Facing any form of harassment at your workplace can be quite distressing, and you may wonder what steps to take. Some people going through workplace harassment choose to wait and see if the situation will improve, but it only gets worse in most cases. It is important to note that as an employee, you have legal rights, including the right not to face any form of harassment at your place of work.
Harassment can take many forms, from verbal and psychological cues to more serious sexual or physical harassment cases. Here is how to deal with workplace harassment.
Keep a record of the occurrences
It is crucial to keep a record of the instances the harassment occurs. Such records may include voice recordings or photographs, which you can later rely on as evidence if your harasser denies the claims against them.
Check your employer’s anti-harassment policy
If you are not comfortable directly confronting your harasser, you may go through the formal channels in your organization. First, ask your employer about their anti-harassment policy. In most instances, it is usually on their website or the employee handbook, but the HR department may assist with that. If such a policy exists, follow the steps in escalating your harassment to the relevant authority.
If the policy does not exist, you may inform your supervisor or your harasser’s supervisor and seek intervention.
The law protects you from retaliation
When you report harassment at your workplace, the law protects you against any form of retaliation by the organization in question. This may include negative action such as discrimination, a salary cut or even termination following your harassment complaint.
Can you file an external complaint?
Yes, you can. Should you feel that your organization did not address the matter adequately, you may reach out to the Equal Employment Opportunity Commission (EEOC) or your state’s fair employment agency and file a complaint. In addition, if you intend to sue your employer for workplace harassment, you have to file a complaint to the EEOC.
Harassment at the workplace can drain you mentally and physically, which is why it is necessary to be aware of the options at your disposal.

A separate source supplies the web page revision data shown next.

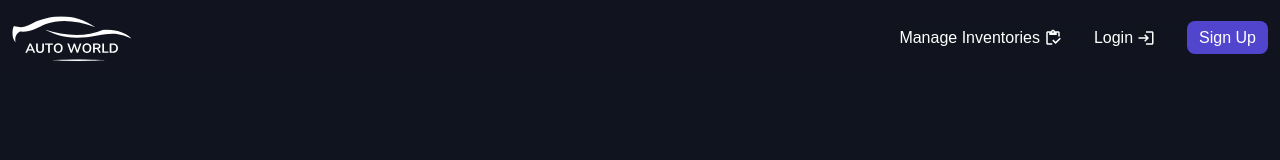
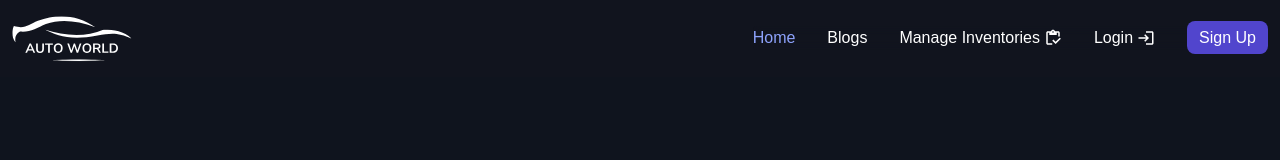
Before and after one commit to imran-dev1/auto-world-ltd-client, a React (Create React App) app: page / in a window 1280 px wide. Shown: the top 160 px of the page. Built offline with nearby package versions, Linux system fonts and the light colour scheme; no server answers.

Commit message:
Added blogs

```diff
--- a/src/App.js
+++ b/src/App.js
@@ -4,6 +4,7 @@ import { Route, Routes, useNavigate } from "react-router-dom";
 import { toast } from "react-toastify";
 import "./App.css";
 import AddItem from "./components/AddItem/AddItem";
+import Blogs from "./components/Blogs/Blogs";
 import Footer from "./components/Footer/Footer";
 import Header from "./components/Header/Header";
 import Home from "./components/Home/Home";
@@ -114,6 +115,7 @@ function App() {
       >
         <Routes>
           <Route path="/" element={<Home></Home>}></Route>
+          <Route path="/blogs" element={<Blogs></Blogs>}></Route>
           <Route
             path="/manage-inventories"
             element={
--- a/src/components/Header/Header.js
+++ b/src/components/Header/Header.js
@@ -42,6 +42,30 @@ const Header = () => {
                 : "opacity-0 -translate-y-3 hidden md:flex"
             } md:translate-y-0 px-5 py-10 md:p-0 rounded w-56 shadow-lg md:shadow-none  md:w-auto transition-all bg-[#ffffffeb] backdrop-blur-sm md:bg-transparent absolute right-0 top-10 md:static md:opacity-100 flex flex-col md:flex-row items-start justify-right gap-6 md:gap-8 text-md font-normal md:text-white text-black`}
           >
+            <li>
+              <NavLink
+                className={({ isActive }) =>
+                  isActive
+                    ? "md:text-indigo-400 flex items-center gap-1"
+                    : "md:hover:text-indigo-400 flex items-center gap-1"
+                }
+                to="/"
+              >
+                Home
+              </NavLink>
+                      </li>
+                      <li>
+              <NavLink
+                className={({ isActive }) =>
+                  isActive
+                    ? "md:text-indigo-400 flex items-center gap-1"
+                    : "md:hover:text-indigo-400 flex items-center gap-1"
+                }
+                to="/blogs"
+              >
+                Blogs
+              </NavLink>
+            </li>
             {user && (
               <li>
                 <NavLink
```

Your peace of mind should always come first, especially at your place of work.